[Opening AVAILABLE DATA section]

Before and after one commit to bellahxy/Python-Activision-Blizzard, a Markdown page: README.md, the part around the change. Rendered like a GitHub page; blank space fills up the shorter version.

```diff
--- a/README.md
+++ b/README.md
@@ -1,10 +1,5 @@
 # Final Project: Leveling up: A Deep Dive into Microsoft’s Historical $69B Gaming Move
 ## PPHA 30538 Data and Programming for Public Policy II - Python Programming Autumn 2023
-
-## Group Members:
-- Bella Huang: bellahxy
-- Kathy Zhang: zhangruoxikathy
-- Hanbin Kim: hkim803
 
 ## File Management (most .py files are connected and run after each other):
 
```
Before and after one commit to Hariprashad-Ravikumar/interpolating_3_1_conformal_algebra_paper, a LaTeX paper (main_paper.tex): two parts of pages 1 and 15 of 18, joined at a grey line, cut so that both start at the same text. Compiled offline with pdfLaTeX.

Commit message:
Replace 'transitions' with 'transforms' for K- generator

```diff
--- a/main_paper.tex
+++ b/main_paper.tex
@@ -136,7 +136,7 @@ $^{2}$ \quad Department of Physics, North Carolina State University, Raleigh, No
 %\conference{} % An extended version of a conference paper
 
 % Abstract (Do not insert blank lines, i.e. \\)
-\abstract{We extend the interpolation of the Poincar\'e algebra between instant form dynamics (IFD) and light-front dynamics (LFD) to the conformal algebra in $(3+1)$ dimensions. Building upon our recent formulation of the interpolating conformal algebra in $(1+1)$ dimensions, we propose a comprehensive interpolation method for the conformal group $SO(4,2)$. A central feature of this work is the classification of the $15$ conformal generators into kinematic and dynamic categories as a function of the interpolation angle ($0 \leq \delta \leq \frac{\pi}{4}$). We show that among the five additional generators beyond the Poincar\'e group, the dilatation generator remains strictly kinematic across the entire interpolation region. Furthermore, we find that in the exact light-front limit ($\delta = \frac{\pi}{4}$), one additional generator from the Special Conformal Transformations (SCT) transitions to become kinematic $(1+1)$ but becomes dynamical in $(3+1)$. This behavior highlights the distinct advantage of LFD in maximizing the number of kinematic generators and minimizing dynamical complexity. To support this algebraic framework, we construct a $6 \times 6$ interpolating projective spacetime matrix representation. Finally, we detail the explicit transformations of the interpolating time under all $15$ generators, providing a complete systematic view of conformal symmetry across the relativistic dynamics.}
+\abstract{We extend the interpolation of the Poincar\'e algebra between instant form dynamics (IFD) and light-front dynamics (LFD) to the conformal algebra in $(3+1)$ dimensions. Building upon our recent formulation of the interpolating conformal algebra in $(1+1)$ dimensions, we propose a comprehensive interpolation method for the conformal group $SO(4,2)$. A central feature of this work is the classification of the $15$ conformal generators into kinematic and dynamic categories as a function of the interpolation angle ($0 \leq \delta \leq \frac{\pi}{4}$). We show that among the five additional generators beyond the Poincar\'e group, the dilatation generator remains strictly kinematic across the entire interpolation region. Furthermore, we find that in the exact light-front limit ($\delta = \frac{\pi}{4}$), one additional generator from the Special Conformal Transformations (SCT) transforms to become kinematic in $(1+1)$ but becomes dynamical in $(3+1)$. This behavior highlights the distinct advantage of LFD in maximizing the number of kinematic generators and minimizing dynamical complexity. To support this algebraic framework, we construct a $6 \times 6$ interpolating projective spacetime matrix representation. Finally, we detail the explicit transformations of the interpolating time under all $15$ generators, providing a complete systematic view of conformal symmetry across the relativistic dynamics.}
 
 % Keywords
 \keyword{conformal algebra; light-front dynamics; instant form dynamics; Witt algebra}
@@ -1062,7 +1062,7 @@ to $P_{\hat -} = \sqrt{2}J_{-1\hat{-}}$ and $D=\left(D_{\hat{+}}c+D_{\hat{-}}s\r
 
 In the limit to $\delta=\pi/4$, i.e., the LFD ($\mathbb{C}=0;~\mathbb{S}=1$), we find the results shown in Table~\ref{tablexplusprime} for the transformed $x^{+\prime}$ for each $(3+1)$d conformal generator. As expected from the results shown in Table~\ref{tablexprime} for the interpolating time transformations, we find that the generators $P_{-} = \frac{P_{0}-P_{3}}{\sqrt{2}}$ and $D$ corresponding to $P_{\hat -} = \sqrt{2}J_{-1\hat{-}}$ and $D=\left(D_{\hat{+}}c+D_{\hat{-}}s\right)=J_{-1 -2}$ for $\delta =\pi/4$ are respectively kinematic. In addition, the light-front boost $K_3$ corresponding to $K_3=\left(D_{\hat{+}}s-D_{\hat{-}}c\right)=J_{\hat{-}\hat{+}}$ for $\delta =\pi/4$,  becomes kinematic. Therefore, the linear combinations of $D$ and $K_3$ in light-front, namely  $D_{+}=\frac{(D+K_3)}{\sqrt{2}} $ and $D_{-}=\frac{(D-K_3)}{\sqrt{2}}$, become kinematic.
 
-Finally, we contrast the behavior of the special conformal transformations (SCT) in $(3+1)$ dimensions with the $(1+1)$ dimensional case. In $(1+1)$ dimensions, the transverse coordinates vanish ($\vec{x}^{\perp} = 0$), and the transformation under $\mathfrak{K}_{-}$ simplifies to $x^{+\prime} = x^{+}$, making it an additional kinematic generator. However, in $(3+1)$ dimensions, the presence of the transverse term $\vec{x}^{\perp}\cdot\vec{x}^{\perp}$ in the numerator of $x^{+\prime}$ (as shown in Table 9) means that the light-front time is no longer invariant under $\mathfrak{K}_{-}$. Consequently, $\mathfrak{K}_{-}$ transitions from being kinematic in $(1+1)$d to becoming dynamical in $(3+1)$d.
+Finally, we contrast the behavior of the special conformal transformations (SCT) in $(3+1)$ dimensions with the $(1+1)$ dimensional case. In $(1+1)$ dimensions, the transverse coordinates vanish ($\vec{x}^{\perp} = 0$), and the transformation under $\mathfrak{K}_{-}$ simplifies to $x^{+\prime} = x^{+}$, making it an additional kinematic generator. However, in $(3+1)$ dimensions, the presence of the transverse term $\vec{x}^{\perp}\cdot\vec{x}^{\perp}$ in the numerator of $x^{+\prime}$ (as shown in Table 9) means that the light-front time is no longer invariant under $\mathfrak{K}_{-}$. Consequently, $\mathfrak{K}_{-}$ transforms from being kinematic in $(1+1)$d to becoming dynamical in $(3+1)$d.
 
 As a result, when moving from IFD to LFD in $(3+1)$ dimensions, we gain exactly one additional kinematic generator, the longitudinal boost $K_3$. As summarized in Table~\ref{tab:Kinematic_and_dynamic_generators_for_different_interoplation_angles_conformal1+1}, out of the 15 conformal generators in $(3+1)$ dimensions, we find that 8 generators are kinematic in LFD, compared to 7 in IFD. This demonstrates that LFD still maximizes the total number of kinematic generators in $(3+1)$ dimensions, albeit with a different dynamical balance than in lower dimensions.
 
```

[Closing AVAILABLE DATA section]

Every entry must be quoted exactly as it appears above.

Before and after one commit to bellahxy/Python-Activision-Blizzard, a Markdown page: README.md, the part around the change. Rendered like a GitHub page; blank space fills up the shorter version.

```diff
--- a/README.md
+++ b/README.md
@@ -1,10 +1,5 @@
 # Final Project: Leveling up: A Deep Dive into Microsoft’s Historical $69B Gaming Move
 ## PPHA 30538 Data and Programming for Public Policy II - Python Programming Autumn 2023
-
-## Group Members:
-- Bella Huang: bellahxy
-- Kathy Zhang: zhangruoxikathy
-- Hanbin Kim: hkim803
 
 ## File Management (most .py files are connected and run after each other):
 
```
Before and after one commit to Hariprashad-Ravikumar/interpolating_3_1_conformal_algebra_paper, a LaTeX paper (main_paper.tex): two parts of pages 1 and 15 of 18, joined at a grey line, cut so that both start at the same text. Compiled offline with pdfLaTeX.

Commit message:
Replace 'transitions' with 'transforms' for K- generator

```diff
--- a/main_paper.tex
+++ b/main_paper.tex
@@ -136,7 +136,7 @@ $^{2}$ \quad Department of Physics, North Carolina State University, Raleigh, No
 %\conference{} % An extended version of a conference paper
 
 % Abstract (Do not insert blank lines, i.e. \\)
-\abstract{We extend the interpolation of the Poincar\'e algebra between instant form dynamics (IFD) and light-front dynamics (LFD) to the conformal algebra in $(3+1)$ dimensions. Building upon our recent formulation of the interpolating conformal algebra in $(1+1)$ dimensions, we propose a comprehensive interpolation method for the conformal group $SO(4,2)$. A central feature of this work is the classification of the $15$ conformal generators into kinematic and dynamic categories as a function of the interpolation angle ($0 \leq \delta \leq \frac{\pi}{4}$). We show that among the five additional generators beyond the Poincar\'e group, the dilatation generator remains strictly kinematic across the entire interpolation region. Furthermore, we find that in the exact light-front limit ($\delta = \frac{\pi}{4}$), one additional generator from the Special Conformal Transformations (SCT) transitions to become kinematic $(1+1)$ but becomes dynamical in $(3+1)$. This behavior highlights the distinct advantage of LFD in maximizing the number of kinematic generators and minimizing dynamical complexity. To support this algebraic framework, we construct a $6 \times 6$ interpolating projective spacetime matrix representation. Finally, we detail the explicit transformations of the interpolating time under all $15$ generators, providing a complete systematic view of conformal symmetry across the relativistic dynamics.}
+\abstract{We extend the interpolation of the Poincar\'e algebra between instant form dynamics (IFD) and light-front dynamics (LFD) to the conformal algebra in $(3+1)$ dimensions. Building upon our recent formulation of the interpolating conformal algebra in $(1+1)$ dimensions, we propose a comprehensive interpolation method for the conformal group $SO(4,2)$. A central feature of this work is the classification of the $15$ conformal generators into kinematic and dynamic categories as a function of the interpolation angle ($0 \leq \delta \leq \frac{\pi}{4}$). We show that among the five additional generators beyond the Poincar\'e group, the dilatation generator remains strictly kinematic across the entire interpolation region. Furthermore, we find that in the exact light-front limit ($\delta = \frac{\pi}{4}$), one additional generator from the Special Conformal Transformations (SCT) transforms to become kinematic in $(1+1)$ but becomes dynamical in $(3+1)$. This behavior highlights the distinct advantage of LFD in maximizing the number of kinematic generators and minimizing dynamical complexity. To support this algebraic framework, we construct a $6 \times 6$ interpolating projective spacetime matrix representation. Finally, we detail the explicit transformations of the interpolating time under all $15$ generators, providing a complete systematic view of conformal symmetry across the relativistic dynamics.}
 
 % Keywords
 \keyword{conformal algebra; light-front dynamics; instant form dynamics; Witt algebra}
@@ -1062,7 +1062,7 @@ to $P_{\hat -} = \sqrt{2}J_{-1\hat{-}}$ and $D=\left(D_{\hat{+}}c+D_{\hat{-}}s\r
 
 In the limit to $\delta=\pi/4$, i.e., the LFD ($\mathbb{C}=0;~\mathbb{S}=1$), we find the results shown in Table~\ref{tablexplusprime} for the transformed $x^{+\prime}$ for each $(3+1)$d conformal generator. As expected from the results shown in Table~\ref{tablexprime} for the interpolating time transformations, we find that the generators $P_{-} = \frac{P_{0}-P_{3}}{\sqrt{2}}$ and $D$ corresponding to $P_{\hat -} = \sqrt{2}J_{-1\hat{-}}$ and $D=\left(D_{\hat{+}}c+D_{\hat{-}}s\right)=J_{-1 -2}$ for $\delta =\pi/4$ are respectively kinematic. In addition, the light-front boost $K_3$ corresponding to $K_3=\left(D_{\hat{+}}s-D_{\hat{-}}c\right)=J_{\hat{-}\hat{+}}$ for $\delta =\pi/4$,  becomes kinematic. Therefore, the linear combinations of $D$ and $K_3$ in light-front, namely  $D_{+}=\frac{(D+K_3)}{\sqrt{2}} $ and $D_{-}=\frac{(D-K_3)}{\sqrt{2}}$, become kinematic.
 
-Finally, we contrast the behavior of the special conformal transformations (SCT) in $(3+1)$ dimensions with the $(1+1)$ dimensional case. In $(1+1)$ dimensions, the transverse coordinates vanish ($\vec{x}^{\perp} = 0$), and the transformation under $\mathfrak{K}_{-}$ simplifies to $x^{+\prime} = x^{+}$, making it an additional kinematic generator. However, in $(3+1)$ dimensions, the presence of the transverse term $\vec{x}^{\perp}\cdot\vec{x}^{\perp}$ in the numerator of $x^{+\prime}$ (as shown in Table 9) means that the light-front time is no longer invariant under $\mathfrak{K}_{-}$. Consequently, $\mathfrak{K}_{-}$ transitions from being kinematic in $(1+1)$d to becoming dynamical in $(3+1)$d.
+Finally, we contrast the behavior of the special conformal transformations (SCT) in $(3+1)$ dimensions with the $(1+1)$ dimensional case. In $(1+1)$ dimensions, the transverse coordinates vanish ($\vec{x}^{\perp} = 0$), and the transformation under $\mathfrak{K}_{-}$ simplifies to $x^{+\prime} = x^{+}$, making it an additional kinematic generator. However, in $(3+1)$ dimensions, the presence of the transverse term $\vec{x}^{\perp}\cdot\vec{x}^{\perp}$ in the numerator of $x^{+\prime}$ (as shown in Table 9) means that the light-front time is no longer invariant under $\mathfrak{K}_{-}$. Consequently, $\mathfrak{K}_{-}$ transforms from being kinematic in $(1+1)$d to becoming dynamical in $(3+1)$d.
 
 As a result, when moving from IFD to LFD in $(3+1)$ dimensions, we gain exactly one additional kinematic generator, the longitudinal boost $K_3$. As summarized in Table~\ref{tab:Kinematic_and_dynamic_generators_for_different_interoplation_angles_conformal1+1}, out of the 15 conformal generators in $(3+1)$ dimensions, we find that 8 generators are kinematic in LFD, compared to 7 in IFD. This demonstrates that LFD still maximizes the total number of kinematic generators in $(3+1)$ dimensions, albeit with a different dynamical balance than in lower dimensions.
 
```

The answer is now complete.